If a gold standard for gothic cinema had to be chosen, then Jack Clayton’s THE INNOCENTS would surely be on the shortlist, probably at the very top. No other film can touch it in terms of subtle emotional complexity and haunting resonance. On the surface a deceptively straightforward tale of spooky visitations, it’s only with repeated viewings that its true mastery reveals itself. Coming back to the film after a prolonged gap, the thing that really takes you aback is how creepy the story is – and not just in a supernatural way. Dark forces are very much at work in the real world too, blurring the lines between reality and imagination.
Full review: The Innocents | TAKE ONE
Just a small update following on my previous entry. Having now watched my Beverly Hills Cop II dvd, I can confirm that, despite being an inferior sequel to the great original, the film is still an 80s classic: Tony Scott’s flashy direction, the score, the fashions and Eddie Murphy still being funny help make this a decent enough sequel. No comment on part III I’m afraid – if I can get it for under 2 quid, then it may happen, otherwise no deal.
In other news, last night I caught a preview of Ratatouille, in a digitally projected ‘print’, courtesy of Cineworld Cinemas. Two things: the film is every bit as good as the reviews have made out; and digital projection is officially amazing. Visually the film is stunning (knocking the socks off other inferior computer-animated cartoons), and having it digitally projected was the icing on the cake; you could just soak up the Parisian atmosphere from the screen. A treat from start to finish – well done Pixar.
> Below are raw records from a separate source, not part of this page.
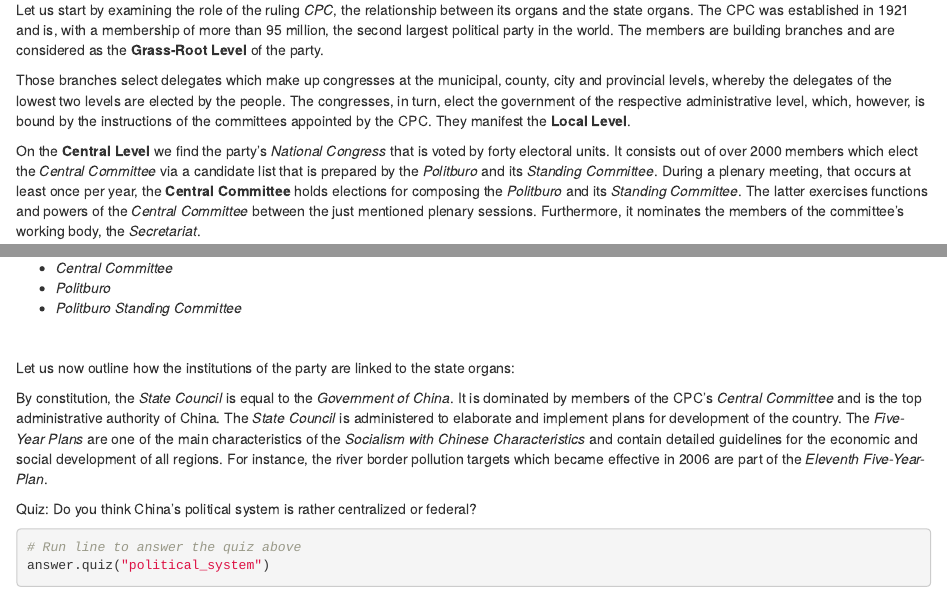
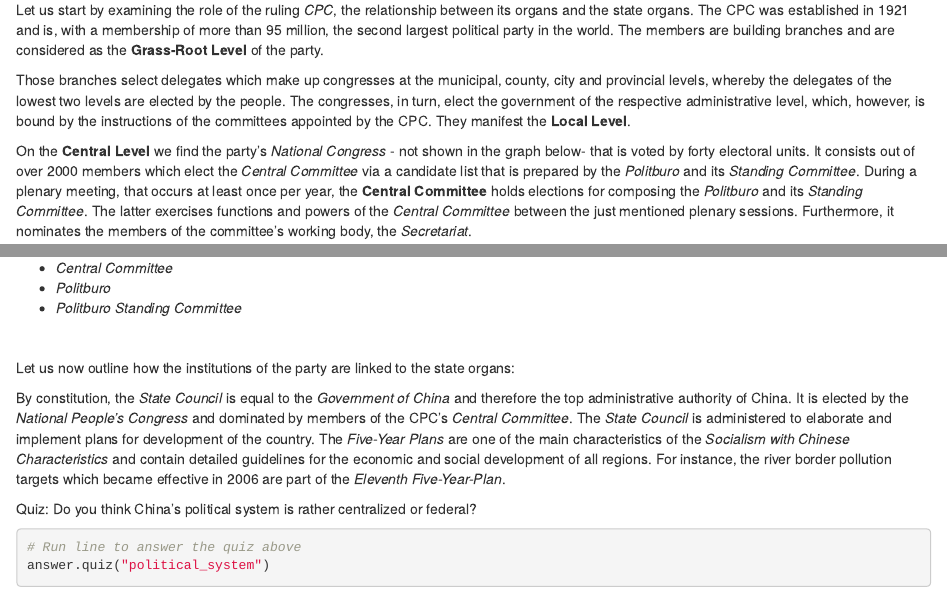
Before and after one commit to SimonMaier1995/Chinas-Political-Promotion-Incentives, an R Markdown document (inst/ps/Chinas-Political-Promotion-Incentives/Chinas-Political-Promotion-Incentives.Rmd): the page in a window 1100 px wide, from 2710 px down, and a second part further down, joined at a grey line. Rendered offline with R 4.5, knitr and Pandoc, with nearby package versions; some code elsewhere in the file could not run offline; common packages that the code uses without loading them are loaded.

Commit message:
Improve Chapter 1.1

```diff
--- a/inst/ps/Chinas-Political-Promotion-Incentives/Chinas-Political-Promotion-Incentives.Rmd
+++ b/inst/ps/Chinas-Political-Promotion-Incentives/Chinas-Political-Promotion-Incentives.Rmd
@@ -120,7 +120,7 @@ Let us start by examining the role of the ruling *CPC*, the relationship between
 
 Those branches select delegates which make up congresses at the municipal, county, city and provincial levels, whereby the delegates of the lowest two levels are elected by the people. The congresses, in turn, elect the government of the respective administrative level, which, however, is bound by the instructions of the committees appointed by the CPC. They manifest the **Local Level**.
 
-On the **Central Level** we find the party's *National Congress* that is voted by forty electoral units. It consists out of over 2000 members which elect the *Central Committee* via a candidate list that is prepared by the *Politburo* and its *Standing Committee*. During a plenary meeting, that occurs at least once per year, the **Central Committee** holds elections for composing the *Politburo* and its *Standing Committee*. The latter exercises functions and powers of the *Central Committee* between the just mentioned plenary sessions. Furthermore, it nominates the members of the committee's working body, the *Secretariat*.
+On the **Central Level** we find the party's *National Congress* - not shown in the graph below- that is voted by forty electoral units. It consists out of over 2000 members which elect the *Central Committee* via a candidate list that is prepared by the *Politburo* and its *Standing Committee*. During a plenary meeting, that occurs at least once per year, the **Central Committee** holds elections for composing the *Politburo* and its *Standing Committee*. The latter exercises functions and powers of the *Central Committee* between the just mentioned plenary sessions. Furthermore, it nominates the members of the committee's working body, the *Secretariat*.
 
 <center>
 
@@ -138,7 +138,7 @@ Summarizing, there are three top bodies of the party, which centralize a great d
 
 Let us now outline how the institutions of the party are linked to the state organs:
 
-By constitution, the *State Council* is equal to the *Government of China*. It is dominated by members of the CPC's *Central Committee* and is the top administrative authority of China. The *State Council* is administered to elaborate and implement plans for development of the country. The *Five-Year Plans* are one of the main characteristics of the *Socialism with Chinese Characteristics* and contain detailed guidelines for the economic and social development of all regions. For instance, the river border pollution targets which became effective in 2006 are part of the *Eleventh Five-Year-Plan*.
+By constitution, the *State Council* is equal to the *Government of China* and therefore the top administrative authority of China. It is elected by the *National People's Congress* and dominated by members of the CPC's *Central Committee*. The *State Council* is administered to elaborate and implement plans for development of the country. The *Five-Year Plans* are one of the main characteristics of the *Socialism with Chinese Characteristics* and contain detailed guidelines for the economic and social development of all regions. For instance, the river border pollution targets which became effective in 2006 are part of the *Eleventh Five-Year-Plan*.
 
 
 Quiz: Do you think China's political system is rather centralized or federal?
```
Also changed, not shown: inst/ps/Chinas-Political-Promotion-Incentives/Chinas-Political-Promotion-Incentives_sol.Rmd (+2 -2 lines), 1 other file.
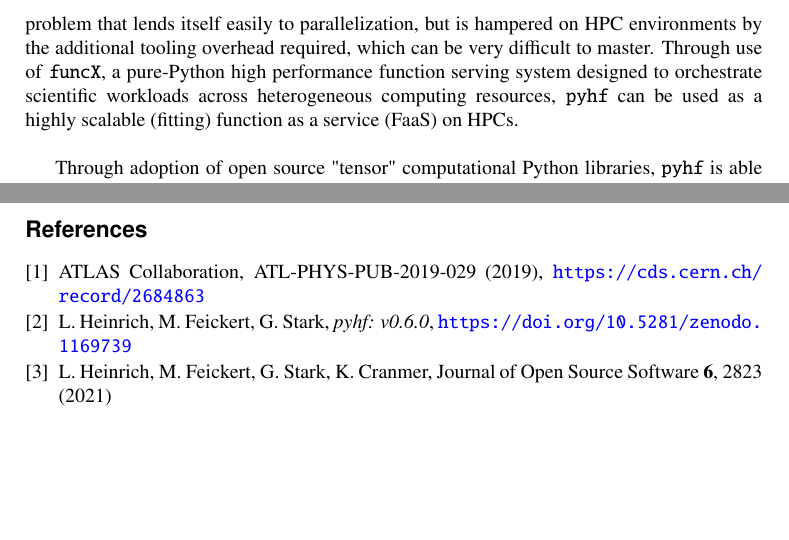
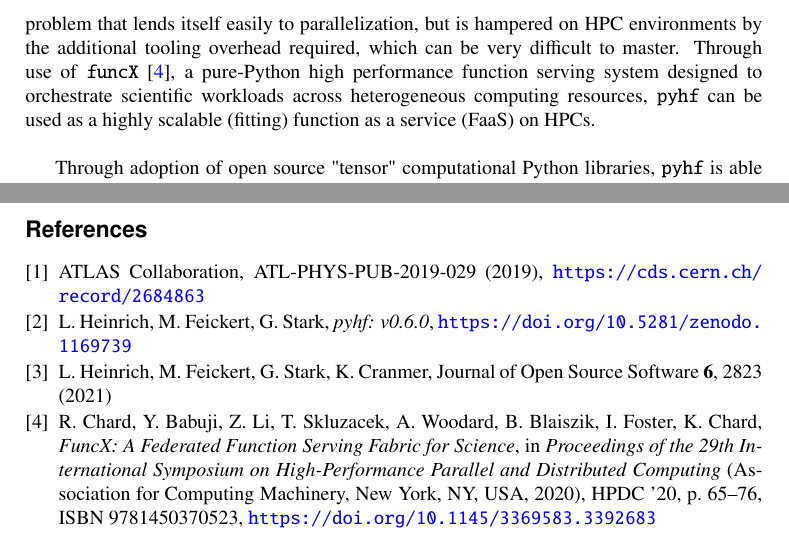
Before and after one commit to matthewfeickert/pyhf-funcX-CHEP-2021-proposal, a LaTeX document (CHEP_2021_proposal.tex, which reads src/introduction.tex): two parts of pages 2 and 3 of 3, joined at a grey line, cut so that both start at the same text, the shorter picture padded with empty space. Compiled offline with pdfLaTeX.

Commit message:
Cite funcX

```diff
--- a/src/introduction.tex
+++ b/src/introduction.tex
@@ -11,7 +11,7 @@ On many of these systems, Python tooling lags the current state of the art and c
 In HEP a core component of analysis of data collected at the Large Hadron Collider (LHC) is performing statistical inference for binned models to extract physics information.
 The statistical fitting tools used in HEP have traditionally been implemented in C++, but in recent years \pyhf{}~\cite{pyhf,pyhf_joss}, a pure-Python library with automatic differentiation and hardware acceleration, has grown in use for analysis related statistical inference problems.
 The fitting of multiple different hypotheses for new physics signatures (signals) is a computational problem that lends itself easily to parallelization, but is hampered on HPC environments by the additional tooling overhead required, which can be very difficult to master.
-Through use of \funcX{}, a pure-Python high performance function serving system designed to orchestrate scientific workloads across heterogeneous computing resources, \pyhf{} can be used as a highly scalable (fitting) function as a service (FaaS) on HPCs.\\
+Through use of \funcX{}~\cite{funcX_paper}, a pure-Python high performance function serving system designed to orchestrate scientific workloads across heterogeneous computing resources, \pyhf{} can be used as a highly scalable (fitting) function as a service (FaaS) on HPCs.\\
 
 Through adoption of open source "tensor" computational Python libraries, \pyhf{} is able to leverage tensor calculations to outperform the traditional C++ implementations on data from real LHC analyses.
 \funcX{} is able to create and register a service endpoint on HPC systems that interfaces with native schedulers.
```
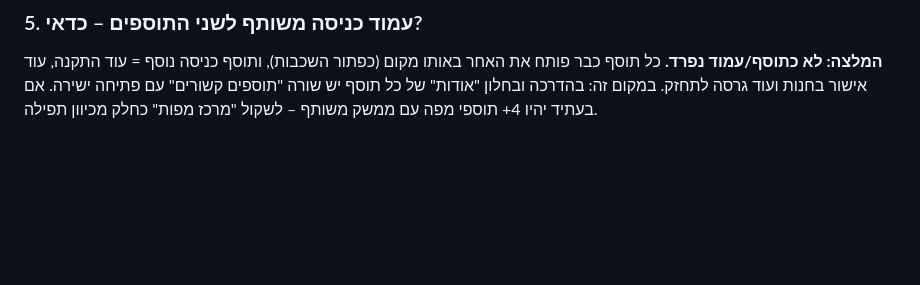
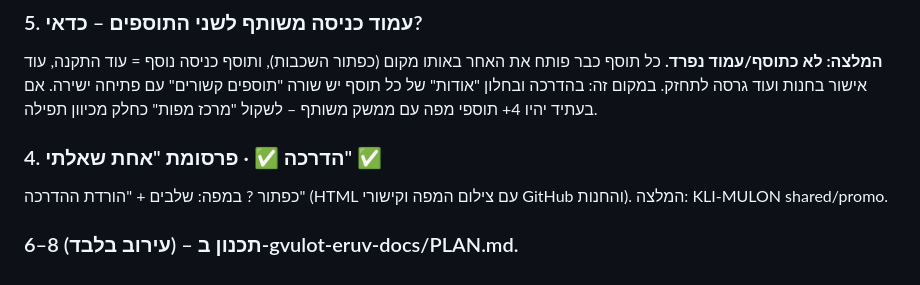
Before and after one commit to Hadabadra/Mikvaot, a Markdown page: mikvaot-docs/REQUESTS-2026-11-01.md, the part around the change. Drawn GitHub-style; blank space fills up the shorter version.

Commit message:
REQUESTS-2026-11-01: עדכון סטטוס
Co-Authored-By: Claude Opus 5.5 <noreply@anthropic.com>
Claude-Session: https://claude.ai/code/session_01Y1KP5wdpnx1qQHDu9RfRnt

```diff
--- a/mikvaot-docs/REQUESTS-2026-11-01.md
+++ b/mikvaot-docs/REQUESTS-2026-11-01.md
@@ -39,3 +39,7 @@
 
 ### 5. עמוד כניסה משותף לשני התוספים – כדאי?
 **המלצה: לא כתוסף/עמוד נפרד.** כל תוסף כבר פותח את האחר באותו מקום (כפתור השכבות), ותוסף כניסה נוסף = עוד התקנה, עוד אישור בחנות ועוד גרסה לתחזק. במקום זה: בהדרכה ובחלון "אודות" של כל תוסף יש שורה "תוספים קשורים" עם פתיחה ישירה. אם בעתיד יהיו 4+ תוספי מפה עם ממשק משותף – לשקול "מרכז מפות" כחלק מכיוון תפילה.
+
+### 4. הדרכה ✅ · פרסומת "אחת שאלתי" ✅
+כפתור ? במפה: שלבים + "הורדת ההדרכה" (HTML עם צילום המפה וקישורי GitHub והחנות). המלצה: KLI-MULON shared/promo.
+### 6–8 (עירוב בלבד) – תכנון ב-gvulot-eruv-docs/PLAN.md.
```
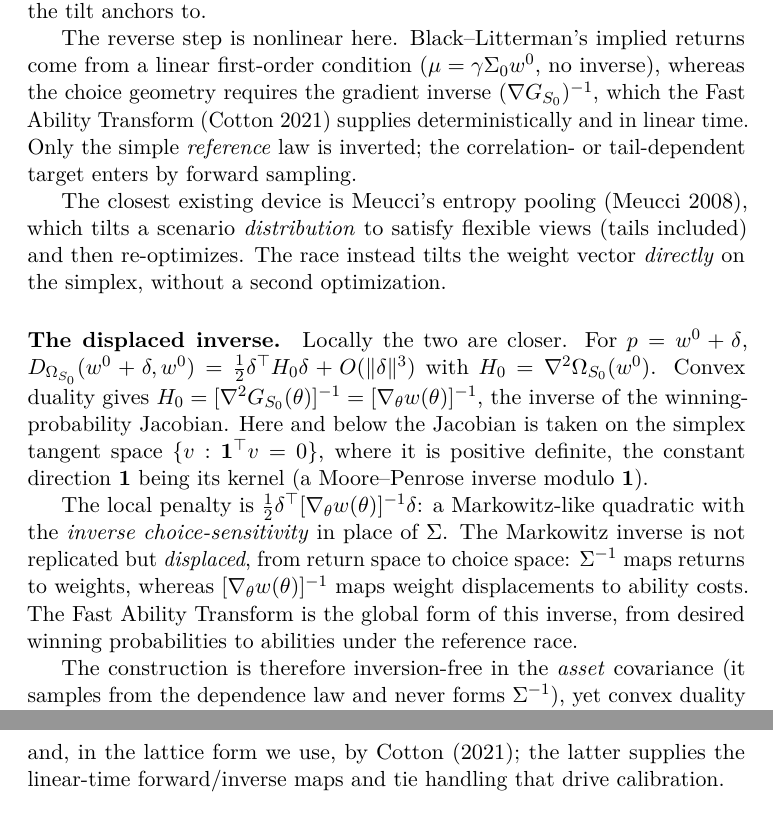
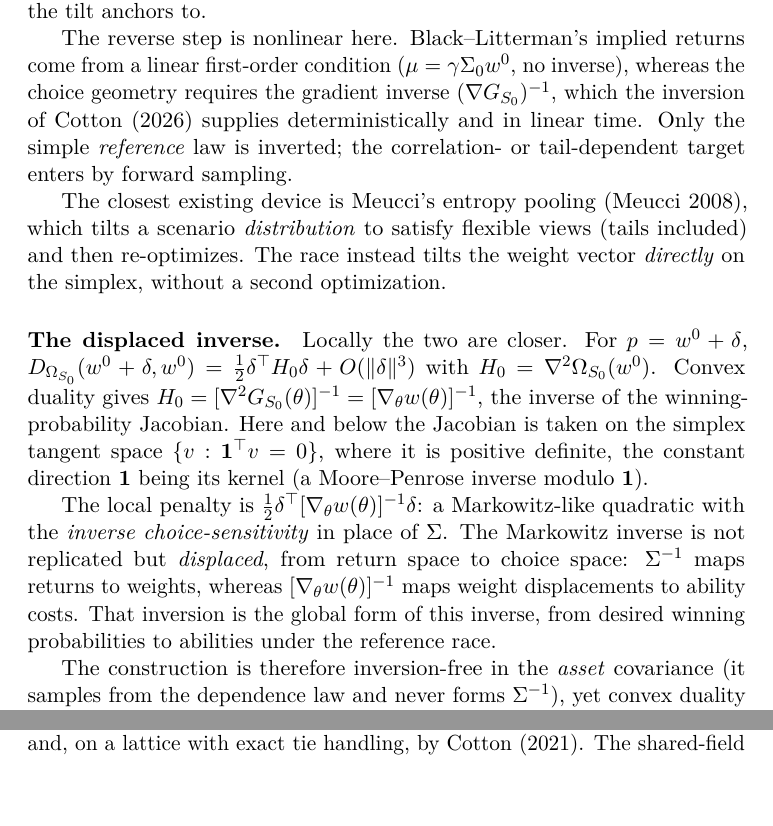
Before and after one commit to microprediction/allocation, a LaTeX paper (papers/thurstone-portfolios/paper.tex, which reads papers/thurstone-portfolios/sections/20-theory.tex, papers/thurstone-portfolios/sections/30-empirics.tex): two parts of pages 23 and 32 of 37 before the commit and two parts of pages 23 and 31 of 37 after it, joined at a grey line, cut so that both start at the same text, the shorter picture padded with empty space. Compiled offline with pdfLaTeX.

Commit message:
Thurstone portfolio paper: cite the 2026 inversion where the 2021 lattice method was credited
Related Work and two places in the Markowitz section still named the Fast
Ability Transform of Cotton (2021) as the method in use.

Co-Authored-By: Claude Fable 5.2 <noreply@anthropic.com>
Claude-Session: https://claude.ai/code/session_01KPxh9Y4zVYVmiQiVcnFb6r

```diff
--- a/papers/thurstone-portfolios/sections/20-theory.tex
+++ b/papers/thurstone-portfolios/sections/20-theory.tex
@@ -533,8 +533,9 @@ return views, can serve as the benchmark the tilt anchors to.
 
 The reverse step is nonlinear here. Black--Litterman's implied returns come from a linear first-order
 condition ($\mu = \gamma\Sigma_0 w^0$, no inverse), whereas the choice geometry
-requires the gradient inverse $(\nabla G_{S_0})^{-1}$, which the Fast Ability
-Transform \parencite{cotton2021} supplies deterministically and in linear time.
+requires the gradient inverse $(\nabla G_{S_0})^{-1}$, which the
+inversion of \textcite{cotton2026inversion} supplies deterministically and in
+linear time.
 Only the simple \emph{reference} law is inverted; the correlation- or
 tail-dependent target enters by forward sampling.
 
@@ -565,8 +566,7 @@ The
 Markowitz inverse is not replicated but \emph{displaced}, from return space to
 choice space: $\Sigma^{-1}$ maps returns to weights, whereas
 $[\nabla_\theta w(\theta)]^{-1}$ maps weight displacements to ability costs.
-The
-Fast Ability Transform is the global form of this inverse, from desired winning
+That inversion is the global form of this inverse, from desired winning
 probabilities to abilities under the reference race.
 
 The construction is therefore
--- a/papers/thurstone-portfolios/sections/30-empirics.tex
+++ b/papers/thurstone-portfolios/sections/30-empirics.tex
@@ -201,9 +201,10 @@ portfolio weights (\Cref{sec:choice,sec:luce}).
 
 \paragraph{The racing inverse.}
 Assigning winning probabilities to multi-entrant contests and inverting them to
-relative abilities is treated by \textcite{harville1973} and, in the lattice form
-we use, by \textcite{cotton2021}; the latter supplies the linear-time
-forward/inverse maps and tie handling that drive calibration.
+relative abilities is treated by \textcite{harville1973} and, on a lattice with
+exact tie handling, by \textcite{cotton2021}. The shared-field form we use
+\parencite{cotton2026inversion} extends the linear-time forward and inverse maps to
+factor and hierarchical dependence, and drives calibration.
 
 \paragraph{Capitalization weighting and robust portfolios.}
 The CAPM \parencite{sharpe1964}, Roll's critique \parencite{roll1977} and its
```
Also changed, not shown: docs/papers/thurstone-portfolios/paper.pdf.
Whilst there I caught a poster advertising Hammer’s classic 1958 horror Dracula, which is returning to cinemas across the country at the end of October in a newly restored version from the BFI. Even better, at most Cineworld cinemas, it will be digitally projected. Having recently discovered Hammer’s horror classics for myself, I can’t wait. Unfortunately I can’t see anything about it on their website, but I just wanted to give Hammer fans advance warning. There will apparently be screenings on Halloween – I can’t think of a better way to spend it.